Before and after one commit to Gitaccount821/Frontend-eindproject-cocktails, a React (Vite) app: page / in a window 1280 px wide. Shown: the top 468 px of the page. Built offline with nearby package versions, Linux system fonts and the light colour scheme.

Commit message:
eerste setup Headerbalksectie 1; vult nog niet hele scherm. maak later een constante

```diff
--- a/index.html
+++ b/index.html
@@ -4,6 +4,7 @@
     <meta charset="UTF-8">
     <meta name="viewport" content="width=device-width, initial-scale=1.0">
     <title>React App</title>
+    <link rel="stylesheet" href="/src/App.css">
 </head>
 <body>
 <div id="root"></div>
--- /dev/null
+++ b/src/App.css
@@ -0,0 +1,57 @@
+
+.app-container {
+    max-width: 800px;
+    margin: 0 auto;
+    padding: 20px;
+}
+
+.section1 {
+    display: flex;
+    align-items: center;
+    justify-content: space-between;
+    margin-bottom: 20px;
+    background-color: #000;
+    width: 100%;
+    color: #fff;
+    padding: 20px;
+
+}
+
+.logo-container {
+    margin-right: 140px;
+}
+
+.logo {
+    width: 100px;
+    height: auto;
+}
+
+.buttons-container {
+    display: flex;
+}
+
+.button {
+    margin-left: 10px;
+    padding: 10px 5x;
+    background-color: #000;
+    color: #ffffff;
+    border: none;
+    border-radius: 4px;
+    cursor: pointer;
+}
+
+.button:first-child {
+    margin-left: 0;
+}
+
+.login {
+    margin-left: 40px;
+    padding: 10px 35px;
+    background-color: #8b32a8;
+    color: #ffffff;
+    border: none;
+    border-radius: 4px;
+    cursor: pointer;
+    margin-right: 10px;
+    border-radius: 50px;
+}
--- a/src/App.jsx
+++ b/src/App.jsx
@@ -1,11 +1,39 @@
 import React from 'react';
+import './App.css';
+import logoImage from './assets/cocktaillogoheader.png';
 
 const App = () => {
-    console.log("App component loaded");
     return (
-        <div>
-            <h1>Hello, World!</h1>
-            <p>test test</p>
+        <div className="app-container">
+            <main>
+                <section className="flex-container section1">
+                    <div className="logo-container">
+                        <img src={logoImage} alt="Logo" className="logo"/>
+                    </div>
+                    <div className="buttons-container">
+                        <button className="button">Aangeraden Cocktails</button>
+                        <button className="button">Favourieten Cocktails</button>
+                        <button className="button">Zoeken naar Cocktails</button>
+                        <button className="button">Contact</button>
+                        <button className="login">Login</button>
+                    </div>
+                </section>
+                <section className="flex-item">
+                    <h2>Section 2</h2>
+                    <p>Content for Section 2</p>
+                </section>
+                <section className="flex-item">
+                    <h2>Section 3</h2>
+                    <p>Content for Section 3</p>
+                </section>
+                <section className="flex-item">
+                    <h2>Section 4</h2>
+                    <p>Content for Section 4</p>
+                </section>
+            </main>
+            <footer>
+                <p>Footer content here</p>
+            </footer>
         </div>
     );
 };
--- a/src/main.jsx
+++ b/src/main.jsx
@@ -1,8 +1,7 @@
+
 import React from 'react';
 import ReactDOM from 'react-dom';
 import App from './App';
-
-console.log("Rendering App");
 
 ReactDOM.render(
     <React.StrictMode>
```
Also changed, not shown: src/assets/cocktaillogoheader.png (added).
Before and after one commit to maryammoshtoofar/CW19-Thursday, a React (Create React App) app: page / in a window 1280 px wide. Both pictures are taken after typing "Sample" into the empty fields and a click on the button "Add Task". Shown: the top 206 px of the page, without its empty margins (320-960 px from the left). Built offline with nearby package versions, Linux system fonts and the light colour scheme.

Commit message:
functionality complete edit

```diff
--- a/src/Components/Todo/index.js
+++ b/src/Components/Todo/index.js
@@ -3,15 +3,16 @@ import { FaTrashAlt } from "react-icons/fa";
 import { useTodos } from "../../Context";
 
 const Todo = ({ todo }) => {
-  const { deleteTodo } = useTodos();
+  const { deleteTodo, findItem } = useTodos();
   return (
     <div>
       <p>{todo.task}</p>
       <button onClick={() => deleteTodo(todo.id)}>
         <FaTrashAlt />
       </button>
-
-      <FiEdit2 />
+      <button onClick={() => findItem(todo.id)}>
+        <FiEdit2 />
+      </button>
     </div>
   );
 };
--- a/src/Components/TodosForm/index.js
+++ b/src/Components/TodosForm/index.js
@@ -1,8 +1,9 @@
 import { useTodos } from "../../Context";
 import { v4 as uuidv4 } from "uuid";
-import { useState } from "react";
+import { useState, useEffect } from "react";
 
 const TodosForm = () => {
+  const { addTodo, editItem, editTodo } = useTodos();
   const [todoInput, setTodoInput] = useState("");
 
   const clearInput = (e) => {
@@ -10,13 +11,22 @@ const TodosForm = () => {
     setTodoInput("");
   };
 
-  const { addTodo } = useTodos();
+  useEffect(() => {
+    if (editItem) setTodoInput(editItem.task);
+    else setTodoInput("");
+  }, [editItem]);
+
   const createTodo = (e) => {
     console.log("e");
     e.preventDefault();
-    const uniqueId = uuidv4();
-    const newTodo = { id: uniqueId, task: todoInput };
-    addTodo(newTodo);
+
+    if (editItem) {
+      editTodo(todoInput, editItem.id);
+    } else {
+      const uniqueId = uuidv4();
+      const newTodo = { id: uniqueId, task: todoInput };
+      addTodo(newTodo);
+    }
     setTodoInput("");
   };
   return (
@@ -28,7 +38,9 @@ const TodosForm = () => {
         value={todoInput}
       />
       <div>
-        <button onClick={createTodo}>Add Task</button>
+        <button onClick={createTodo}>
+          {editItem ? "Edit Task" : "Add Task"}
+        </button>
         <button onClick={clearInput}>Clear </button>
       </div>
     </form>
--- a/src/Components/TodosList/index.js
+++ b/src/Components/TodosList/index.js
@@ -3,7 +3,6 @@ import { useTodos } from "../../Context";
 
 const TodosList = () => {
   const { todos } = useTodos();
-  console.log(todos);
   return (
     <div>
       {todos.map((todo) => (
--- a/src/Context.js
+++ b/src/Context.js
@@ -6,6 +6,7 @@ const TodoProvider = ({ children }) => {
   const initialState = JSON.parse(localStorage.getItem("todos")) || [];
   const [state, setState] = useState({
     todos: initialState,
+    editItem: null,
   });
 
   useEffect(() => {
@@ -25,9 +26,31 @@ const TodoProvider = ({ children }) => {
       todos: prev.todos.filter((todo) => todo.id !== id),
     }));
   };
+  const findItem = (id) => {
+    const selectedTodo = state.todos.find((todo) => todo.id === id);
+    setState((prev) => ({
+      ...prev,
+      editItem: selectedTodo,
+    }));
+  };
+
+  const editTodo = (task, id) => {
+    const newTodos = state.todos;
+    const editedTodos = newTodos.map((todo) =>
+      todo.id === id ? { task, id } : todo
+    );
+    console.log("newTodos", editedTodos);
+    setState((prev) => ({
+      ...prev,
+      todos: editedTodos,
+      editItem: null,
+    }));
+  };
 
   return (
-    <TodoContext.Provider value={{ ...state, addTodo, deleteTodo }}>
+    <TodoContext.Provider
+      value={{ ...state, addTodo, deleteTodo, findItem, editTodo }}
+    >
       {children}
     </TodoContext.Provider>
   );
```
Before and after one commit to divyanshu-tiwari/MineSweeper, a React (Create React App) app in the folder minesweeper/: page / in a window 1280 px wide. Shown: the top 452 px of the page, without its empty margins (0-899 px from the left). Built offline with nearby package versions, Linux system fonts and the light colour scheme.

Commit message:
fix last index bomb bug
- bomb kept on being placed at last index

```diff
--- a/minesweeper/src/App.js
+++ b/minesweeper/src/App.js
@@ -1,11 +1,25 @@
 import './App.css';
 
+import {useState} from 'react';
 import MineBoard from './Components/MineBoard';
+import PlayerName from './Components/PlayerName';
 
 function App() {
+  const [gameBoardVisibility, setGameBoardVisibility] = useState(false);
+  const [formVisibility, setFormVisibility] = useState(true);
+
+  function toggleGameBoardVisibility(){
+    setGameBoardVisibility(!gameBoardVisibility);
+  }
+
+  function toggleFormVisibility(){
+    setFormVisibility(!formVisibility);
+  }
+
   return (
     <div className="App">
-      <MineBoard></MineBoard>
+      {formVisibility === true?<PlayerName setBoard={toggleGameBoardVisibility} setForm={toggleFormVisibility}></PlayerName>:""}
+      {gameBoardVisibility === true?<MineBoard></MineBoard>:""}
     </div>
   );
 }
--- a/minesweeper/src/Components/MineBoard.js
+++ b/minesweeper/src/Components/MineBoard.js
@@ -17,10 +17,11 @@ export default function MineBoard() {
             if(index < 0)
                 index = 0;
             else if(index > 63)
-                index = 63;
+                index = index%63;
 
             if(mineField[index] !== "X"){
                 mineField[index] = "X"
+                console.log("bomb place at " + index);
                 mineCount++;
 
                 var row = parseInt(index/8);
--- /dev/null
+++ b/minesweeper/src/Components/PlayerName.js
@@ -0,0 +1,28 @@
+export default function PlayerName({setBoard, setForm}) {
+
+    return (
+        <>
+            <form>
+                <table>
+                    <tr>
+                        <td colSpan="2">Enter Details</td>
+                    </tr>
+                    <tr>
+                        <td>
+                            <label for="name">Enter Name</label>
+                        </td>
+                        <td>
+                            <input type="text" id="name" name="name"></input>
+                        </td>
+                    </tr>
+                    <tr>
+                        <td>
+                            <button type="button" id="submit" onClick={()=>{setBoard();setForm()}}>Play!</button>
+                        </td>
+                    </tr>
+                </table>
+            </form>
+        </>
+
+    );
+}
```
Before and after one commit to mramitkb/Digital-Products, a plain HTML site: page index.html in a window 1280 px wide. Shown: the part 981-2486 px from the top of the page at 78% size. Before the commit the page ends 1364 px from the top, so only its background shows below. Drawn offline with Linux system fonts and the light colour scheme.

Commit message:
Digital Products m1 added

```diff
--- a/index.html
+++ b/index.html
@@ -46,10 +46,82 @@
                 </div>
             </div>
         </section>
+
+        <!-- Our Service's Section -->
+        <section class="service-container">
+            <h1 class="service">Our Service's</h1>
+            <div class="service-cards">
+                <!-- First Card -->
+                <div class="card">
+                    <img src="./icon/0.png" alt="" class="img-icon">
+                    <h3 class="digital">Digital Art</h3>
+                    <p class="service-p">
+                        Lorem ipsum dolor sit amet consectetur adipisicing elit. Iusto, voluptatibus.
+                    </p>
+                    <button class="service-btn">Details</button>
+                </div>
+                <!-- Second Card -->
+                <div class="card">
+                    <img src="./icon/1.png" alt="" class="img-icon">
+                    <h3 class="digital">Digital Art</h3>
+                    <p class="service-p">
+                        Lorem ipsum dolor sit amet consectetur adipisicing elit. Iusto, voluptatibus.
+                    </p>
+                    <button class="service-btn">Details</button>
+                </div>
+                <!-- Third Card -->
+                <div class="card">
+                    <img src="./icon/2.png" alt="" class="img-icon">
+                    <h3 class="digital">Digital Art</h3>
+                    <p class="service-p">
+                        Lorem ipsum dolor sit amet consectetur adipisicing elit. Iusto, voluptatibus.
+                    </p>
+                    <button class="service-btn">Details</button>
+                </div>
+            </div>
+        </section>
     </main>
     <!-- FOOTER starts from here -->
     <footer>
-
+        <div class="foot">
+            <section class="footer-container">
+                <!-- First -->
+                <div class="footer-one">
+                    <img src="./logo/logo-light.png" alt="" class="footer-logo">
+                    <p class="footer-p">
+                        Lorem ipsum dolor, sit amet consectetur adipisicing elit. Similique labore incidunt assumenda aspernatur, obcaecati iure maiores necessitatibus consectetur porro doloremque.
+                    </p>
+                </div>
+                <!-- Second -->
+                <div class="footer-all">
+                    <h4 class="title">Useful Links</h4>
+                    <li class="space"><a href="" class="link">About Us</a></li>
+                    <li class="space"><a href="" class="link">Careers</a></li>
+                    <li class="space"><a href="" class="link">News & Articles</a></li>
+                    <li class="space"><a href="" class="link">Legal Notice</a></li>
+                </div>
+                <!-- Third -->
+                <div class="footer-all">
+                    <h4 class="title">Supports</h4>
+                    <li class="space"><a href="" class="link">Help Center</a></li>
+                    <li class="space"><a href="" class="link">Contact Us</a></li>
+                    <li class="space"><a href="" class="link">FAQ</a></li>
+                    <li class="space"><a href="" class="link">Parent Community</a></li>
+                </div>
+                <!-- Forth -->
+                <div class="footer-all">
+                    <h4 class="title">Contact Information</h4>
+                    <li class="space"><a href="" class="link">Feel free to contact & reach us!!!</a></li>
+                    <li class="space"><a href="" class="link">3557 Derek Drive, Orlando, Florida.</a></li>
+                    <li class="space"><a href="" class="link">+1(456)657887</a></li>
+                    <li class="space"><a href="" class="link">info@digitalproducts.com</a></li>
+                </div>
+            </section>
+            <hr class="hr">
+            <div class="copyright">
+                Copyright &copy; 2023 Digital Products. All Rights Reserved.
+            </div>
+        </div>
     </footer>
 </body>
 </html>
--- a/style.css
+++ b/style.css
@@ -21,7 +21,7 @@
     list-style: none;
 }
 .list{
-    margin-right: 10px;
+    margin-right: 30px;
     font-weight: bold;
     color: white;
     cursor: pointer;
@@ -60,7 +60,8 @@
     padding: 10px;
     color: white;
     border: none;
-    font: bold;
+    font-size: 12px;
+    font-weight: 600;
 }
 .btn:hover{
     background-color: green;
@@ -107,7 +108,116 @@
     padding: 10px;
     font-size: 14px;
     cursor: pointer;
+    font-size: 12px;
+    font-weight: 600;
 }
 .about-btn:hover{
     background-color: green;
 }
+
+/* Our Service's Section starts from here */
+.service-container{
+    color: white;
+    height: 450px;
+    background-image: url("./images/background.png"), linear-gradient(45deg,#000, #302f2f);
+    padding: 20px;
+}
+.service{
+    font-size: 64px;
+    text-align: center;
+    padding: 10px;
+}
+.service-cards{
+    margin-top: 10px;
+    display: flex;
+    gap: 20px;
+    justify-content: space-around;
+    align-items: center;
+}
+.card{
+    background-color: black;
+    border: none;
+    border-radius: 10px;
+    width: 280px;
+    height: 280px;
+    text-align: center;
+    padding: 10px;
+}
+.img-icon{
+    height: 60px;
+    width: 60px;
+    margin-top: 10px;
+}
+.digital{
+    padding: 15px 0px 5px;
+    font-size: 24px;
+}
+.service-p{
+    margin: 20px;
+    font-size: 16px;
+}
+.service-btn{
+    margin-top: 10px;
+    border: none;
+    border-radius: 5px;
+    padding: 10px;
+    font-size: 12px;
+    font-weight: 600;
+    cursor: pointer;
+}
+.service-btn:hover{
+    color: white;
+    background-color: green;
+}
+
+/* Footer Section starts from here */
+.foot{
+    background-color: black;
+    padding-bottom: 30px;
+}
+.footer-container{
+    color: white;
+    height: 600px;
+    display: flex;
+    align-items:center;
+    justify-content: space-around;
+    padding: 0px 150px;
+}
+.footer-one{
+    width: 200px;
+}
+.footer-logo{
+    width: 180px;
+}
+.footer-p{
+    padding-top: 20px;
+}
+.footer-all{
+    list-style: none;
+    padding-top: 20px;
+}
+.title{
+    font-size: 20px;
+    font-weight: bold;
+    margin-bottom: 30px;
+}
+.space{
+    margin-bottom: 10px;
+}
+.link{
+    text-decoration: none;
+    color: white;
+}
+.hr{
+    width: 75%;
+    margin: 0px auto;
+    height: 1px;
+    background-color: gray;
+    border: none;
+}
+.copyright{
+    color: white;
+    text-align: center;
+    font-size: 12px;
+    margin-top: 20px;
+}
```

EXERCISE PROMPT: Please tally the lines of the entries that hold "useState" and give only the resulting number.

ANSWER AREA: 7